I am using PhotoStructure to manage my photographs. At the moment PS does put similar images together but does not cull the photographs.
I have thousand of Jpeg files taken over many years with no culling. I am looking for a Windows program can help me select the best photographs and enable me to reduce the number held and make my collection more useful.
I think it should be able to detect blurred images, similar images, closed eyes, grainy images, poor exposure etc.
I would want the option to review the selected photographs before they are removed from the collection.
The program would need to move the images to an archive in case an image is mistakenly deleted.
I would mainly be using the program to cull my existing photos. I could also use it on any new photos.
I’m not familiar with anything that will do this automatically.
Apple Photos is the most commonly used consumer software I’m aware of that generates a “quality score” for images–it’s used for their “curation” view, but I think they don’t expose it generally because it has both false positives and false negatives (it’s not very accurate, at least with what I’ve seen).
Google published NIMA a while ago, and there are several papers since. They tend to favor a heavy-handed “structure” filter, though: their model loves HDR, and doesn’t seem to care about faces.
I suspect that beauty will be in the eye of the beholder here.
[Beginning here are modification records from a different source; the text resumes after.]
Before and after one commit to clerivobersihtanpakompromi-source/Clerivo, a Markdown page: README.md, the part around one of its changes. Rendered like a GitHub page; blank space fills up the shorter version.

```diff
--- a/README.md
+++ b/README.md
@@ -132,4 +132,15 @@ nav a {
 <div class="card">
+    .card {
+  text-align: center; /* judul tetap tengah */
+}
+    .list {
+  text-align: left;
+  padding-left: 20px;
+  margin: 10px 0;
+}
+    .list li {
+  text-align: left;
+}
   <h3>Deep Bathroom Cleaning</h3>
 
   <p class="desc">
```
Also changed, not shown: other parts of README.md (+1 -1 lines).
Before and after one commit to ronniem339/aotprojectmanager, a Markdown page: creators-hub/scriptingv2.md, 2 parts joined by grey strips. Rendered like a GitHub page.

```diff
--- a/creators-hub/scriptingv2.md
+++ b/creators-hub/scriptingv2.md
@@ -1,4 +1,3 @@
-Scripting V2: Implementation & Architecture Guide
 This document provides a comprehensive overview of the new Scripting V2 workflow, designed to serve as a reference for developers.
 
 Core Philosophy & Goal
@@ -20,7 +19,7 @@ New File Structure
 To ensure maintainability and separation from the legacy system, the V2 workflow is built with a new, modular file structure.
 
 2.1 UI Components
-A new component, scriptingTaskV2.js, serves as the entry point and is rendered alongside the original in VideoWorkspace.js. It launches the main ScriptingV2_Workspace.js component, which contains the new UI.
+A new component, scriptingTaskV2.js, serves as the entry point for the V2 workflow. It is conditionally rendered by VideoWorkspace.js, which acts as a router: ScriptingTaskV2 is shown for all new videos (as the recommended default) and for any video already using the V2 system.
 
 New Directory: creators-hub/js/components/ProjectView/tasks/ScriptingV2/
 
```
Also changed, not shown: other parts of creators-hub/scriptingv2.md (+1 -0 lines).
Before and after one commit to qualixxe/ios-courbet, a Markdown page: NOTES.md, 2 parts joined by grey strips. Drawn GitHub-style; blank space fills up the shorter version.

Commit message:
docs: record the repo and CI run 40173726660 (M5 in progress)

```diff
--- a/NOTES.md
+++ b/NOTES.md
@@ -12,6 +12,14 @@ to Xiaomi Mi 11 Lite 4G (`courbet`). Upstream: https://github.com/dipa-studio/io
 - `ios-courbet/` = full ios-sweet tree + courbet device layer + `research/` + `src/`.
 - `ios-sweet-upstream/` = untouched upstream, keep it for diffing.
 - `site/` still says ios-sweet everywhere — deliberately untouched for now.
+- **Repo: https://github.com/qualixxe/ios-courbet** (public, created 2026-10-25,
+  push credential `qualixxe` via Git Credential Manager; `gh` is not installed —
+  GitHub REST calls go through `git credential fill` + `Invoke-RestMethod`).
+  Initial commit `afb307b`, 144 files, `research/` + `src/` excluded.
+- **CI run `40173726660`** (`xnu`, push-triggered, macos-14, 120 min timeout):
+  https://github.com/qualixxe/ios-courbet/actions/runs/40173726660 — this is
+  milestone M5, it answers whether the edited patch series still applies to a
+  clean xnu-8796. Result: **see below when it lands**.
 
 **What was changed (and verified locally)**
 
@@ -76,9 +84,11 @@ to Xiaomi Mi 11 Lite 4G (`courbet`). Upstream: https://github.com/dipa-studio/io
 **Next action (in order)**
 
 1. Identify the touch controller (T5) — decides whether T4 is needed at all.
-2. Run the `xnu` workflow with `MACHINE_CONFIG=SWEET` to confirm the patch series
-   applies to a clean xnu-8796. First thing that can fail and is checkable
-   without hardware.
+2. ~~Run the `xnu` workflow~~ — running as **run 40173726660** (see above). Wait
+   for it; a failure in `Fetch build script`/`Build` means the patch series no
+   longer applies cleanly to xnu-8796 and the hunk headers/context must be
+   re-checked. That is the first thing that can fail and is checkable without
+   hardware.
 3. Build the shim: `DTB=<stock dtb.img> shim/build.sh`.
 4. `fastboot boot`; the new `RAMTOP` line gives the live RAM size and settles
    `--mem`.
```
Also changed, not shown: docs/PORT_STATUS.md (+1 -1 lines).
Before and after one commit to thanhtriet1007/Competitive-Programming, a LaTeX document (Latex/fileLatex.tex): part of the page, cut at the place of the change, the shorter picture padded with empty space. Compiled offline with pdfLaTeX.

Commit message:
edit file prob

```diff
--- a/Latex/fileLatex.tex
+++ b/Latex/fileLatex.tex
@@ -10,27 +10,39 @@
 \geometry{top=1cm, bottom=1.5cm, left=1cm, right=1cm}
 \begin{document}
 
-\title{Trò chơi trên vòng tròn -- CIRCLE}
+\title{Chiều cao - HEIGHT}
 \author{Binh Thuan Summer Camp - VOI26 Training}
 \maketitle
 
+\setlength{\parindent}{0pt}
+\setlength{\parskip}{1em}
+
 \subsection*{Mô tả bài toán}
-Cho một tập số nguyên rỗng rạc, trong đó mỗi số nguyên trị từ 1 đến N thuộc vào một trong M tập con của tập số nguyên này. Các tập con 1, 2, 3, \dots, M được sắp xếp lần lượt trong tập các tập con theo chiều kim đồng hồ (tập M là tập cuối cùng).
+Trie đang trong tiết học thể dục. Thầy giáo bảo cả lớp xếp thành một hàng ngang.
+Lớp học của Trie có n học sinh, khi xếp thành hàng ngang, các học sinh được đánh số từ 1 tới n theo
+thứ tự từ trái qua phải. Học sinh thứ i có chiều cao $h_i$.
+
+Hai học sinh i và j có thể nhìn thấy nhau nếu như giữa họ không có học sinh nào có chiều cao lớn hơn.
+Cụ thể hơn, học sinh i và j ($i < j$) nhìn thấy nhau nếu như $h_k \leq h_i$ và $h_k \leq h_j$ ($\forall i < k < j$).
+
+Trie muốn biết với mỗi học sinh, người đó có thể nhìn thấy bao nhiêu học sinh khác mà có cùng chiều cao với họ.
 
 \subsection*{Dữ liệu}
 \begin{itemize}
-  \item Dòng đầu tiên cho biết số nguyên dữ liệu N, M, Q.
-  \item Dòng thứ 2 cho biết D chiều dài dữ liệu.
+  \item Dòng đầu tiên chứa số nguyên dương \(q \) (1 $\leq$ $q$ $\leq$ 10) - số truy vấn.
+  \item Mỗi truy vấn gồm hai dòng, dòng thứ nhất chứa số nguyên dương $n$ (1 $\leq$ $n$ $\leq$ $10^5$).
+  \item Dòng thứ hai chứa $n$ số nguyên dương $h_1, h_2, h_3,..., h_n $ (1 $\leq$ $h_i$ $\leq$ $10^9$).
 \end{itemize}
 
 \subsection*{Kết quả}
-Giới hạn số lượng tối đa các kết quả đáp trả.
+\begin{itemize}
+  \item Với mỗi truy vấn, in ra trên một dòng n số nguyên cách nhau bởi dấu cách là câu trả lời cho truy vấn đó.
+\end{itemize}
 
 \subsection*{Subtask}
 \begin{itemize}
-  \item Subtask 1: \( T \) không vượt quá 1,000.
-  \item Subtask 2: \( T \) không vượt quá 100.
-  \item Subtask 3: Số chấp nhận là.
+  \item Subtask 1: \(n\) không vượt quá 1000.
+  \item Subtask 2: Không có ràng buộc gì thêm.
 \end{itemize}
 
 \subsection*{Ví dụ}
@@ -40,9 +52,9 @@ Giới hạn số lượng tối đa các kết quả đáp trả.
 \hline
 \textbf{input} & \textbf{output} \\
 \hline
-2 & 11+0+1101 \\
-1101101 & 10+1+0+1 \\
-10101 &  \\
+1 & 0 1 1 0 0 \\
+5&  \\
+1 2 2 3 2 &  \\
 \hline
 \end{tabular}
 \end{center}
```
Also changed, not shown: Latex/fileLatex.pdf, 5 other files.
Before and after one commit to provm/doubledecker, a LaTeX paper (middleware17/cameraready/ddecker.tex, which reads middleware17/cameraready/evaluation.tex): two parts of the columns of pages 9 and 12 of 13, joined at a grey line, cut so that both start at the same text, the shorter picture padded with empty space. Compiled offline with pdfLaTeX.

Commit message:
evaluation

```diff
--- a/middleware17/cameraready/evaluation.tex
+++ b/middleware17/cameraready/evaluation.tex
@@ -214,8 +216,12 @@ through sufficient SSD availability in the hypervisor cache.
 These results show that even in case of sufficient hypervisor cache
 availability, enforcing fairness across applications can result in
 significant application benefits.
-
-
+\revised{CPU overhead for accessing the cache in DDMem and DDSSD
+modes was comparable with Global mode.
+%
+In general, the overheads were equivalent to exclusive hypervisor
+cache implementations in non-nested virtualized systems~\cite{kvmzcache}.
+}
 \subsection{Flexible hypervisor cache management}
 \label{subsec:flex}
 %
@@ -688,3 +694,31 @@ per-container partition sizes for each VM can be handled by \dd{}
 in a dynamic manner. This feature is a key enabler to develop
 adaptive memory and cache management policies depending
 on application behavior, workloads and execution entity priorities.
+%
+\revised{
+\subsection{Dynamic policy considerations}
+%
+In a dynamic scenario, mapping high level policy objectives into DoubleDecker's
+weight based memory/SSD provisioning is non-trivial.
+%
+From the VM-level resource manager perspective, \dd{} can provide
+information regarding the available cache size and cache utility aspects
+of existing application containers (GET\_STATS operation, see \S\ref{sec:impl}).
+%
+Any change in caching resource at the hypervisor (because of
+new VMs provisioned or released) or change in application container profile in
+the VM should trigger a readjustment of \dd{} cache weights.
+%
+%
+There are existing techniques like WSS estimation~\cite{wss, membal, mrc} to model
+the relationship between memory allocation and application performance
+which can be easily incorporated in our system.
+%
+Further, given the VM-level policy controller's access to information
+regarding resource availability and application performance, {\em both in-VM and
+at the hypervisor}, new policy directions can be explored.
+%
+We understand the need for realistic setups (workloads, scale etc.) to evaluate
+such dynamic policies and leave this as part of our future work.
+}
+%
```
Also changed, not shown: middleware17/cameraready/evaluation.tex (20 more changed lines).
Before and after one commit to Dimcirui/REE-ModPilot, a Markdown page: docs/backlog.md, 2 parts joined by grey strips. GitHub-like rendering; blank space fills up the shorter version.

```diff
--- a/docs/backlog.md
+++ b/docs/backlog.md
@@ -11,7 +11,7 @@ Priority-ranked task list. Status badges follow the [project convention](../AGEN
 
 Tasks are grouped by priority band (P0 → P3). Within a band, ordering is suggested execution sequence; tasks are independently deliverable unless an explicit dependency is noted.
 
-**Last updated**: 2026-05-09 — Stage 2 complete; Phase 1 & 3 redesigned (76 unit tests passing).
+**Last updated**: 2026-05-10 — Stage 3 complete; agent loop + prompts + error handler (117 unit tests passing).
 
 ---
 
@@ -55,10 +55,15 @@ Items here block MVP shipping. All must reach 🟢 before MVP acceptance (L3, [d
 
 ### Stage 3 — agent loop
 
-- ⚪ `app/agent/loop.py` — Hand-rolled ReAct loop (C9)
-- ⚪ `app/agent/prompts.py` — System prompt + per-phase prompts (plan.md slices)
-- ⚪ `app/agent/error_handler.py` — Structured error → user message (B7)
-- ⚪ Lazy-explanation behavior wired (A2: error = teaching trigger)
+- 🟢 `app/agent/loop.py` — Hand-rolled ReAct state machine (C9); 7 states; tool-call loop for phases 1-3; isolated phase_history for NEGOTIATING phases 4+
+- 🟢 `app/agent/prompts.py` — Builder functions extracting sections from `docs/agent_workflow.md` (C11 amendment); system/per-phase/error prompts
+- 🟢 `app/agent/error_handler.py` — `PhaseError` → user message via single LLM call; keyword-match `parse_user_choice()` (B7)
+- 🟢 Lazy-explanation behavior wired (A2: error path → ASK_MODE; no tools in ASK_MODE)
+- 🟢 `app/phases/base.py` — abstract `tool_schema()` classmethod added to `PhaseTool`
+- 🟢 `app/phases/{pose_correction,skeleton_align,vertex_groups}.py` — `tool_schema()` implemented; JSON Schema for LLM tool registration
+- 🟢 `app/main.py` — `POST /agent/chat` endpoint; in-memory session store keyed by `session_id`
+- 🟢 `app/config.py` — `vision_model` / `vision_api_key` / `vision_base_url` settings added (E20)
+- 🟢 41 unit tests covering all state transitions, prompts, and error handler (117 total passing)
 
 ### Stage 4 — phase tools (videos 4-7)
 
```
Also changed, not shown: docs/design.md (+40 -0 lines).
I think rather than a single “quality” score, it may be more flexible to have a mixture model of scores (like closed eyes, smiles, focus/bur, brightness histogram, signal-to-noise, saturation, … the stuff you touched on). It’d be up to the user to determine how important they think each score is, but by agreeing or rejecting auto-culling results, we might be able to back into the “correct” settings automatically.
If you have a tool that generates quality scores (especially if it’s open source that I could include within PhotoStructure), please share–I’d be happy to add a bit of code to call it and store a quality score (or set of quality scores associated to different attributes). I can then add a threshold score to auto-archive or auto-exclude assets, or a “show only highlights” button for any tag.
Something like Aftershoot might be worthwhile looking at. I’ve only played with it a little, but it will go through all the photos you give it, and give each a star rating based on things like focus, closed eyes etc. There’s a free, limited version and a paid version (per month or per year). Then you can review if you want or just take say the 4 and 5 star photos etc.
Version 2.1 adds “archive”, “remove”, and “delete” actions for your assets. Read more here:
If you’d prefer to cull your photos and videos externally from PhotoStructure, you can:
Delete the photo or video from your hard drive. Any asset that is found to be missing will be assumed to be deleted, and if it’s the only asset file variant for that asset, the asset will be removed from your library.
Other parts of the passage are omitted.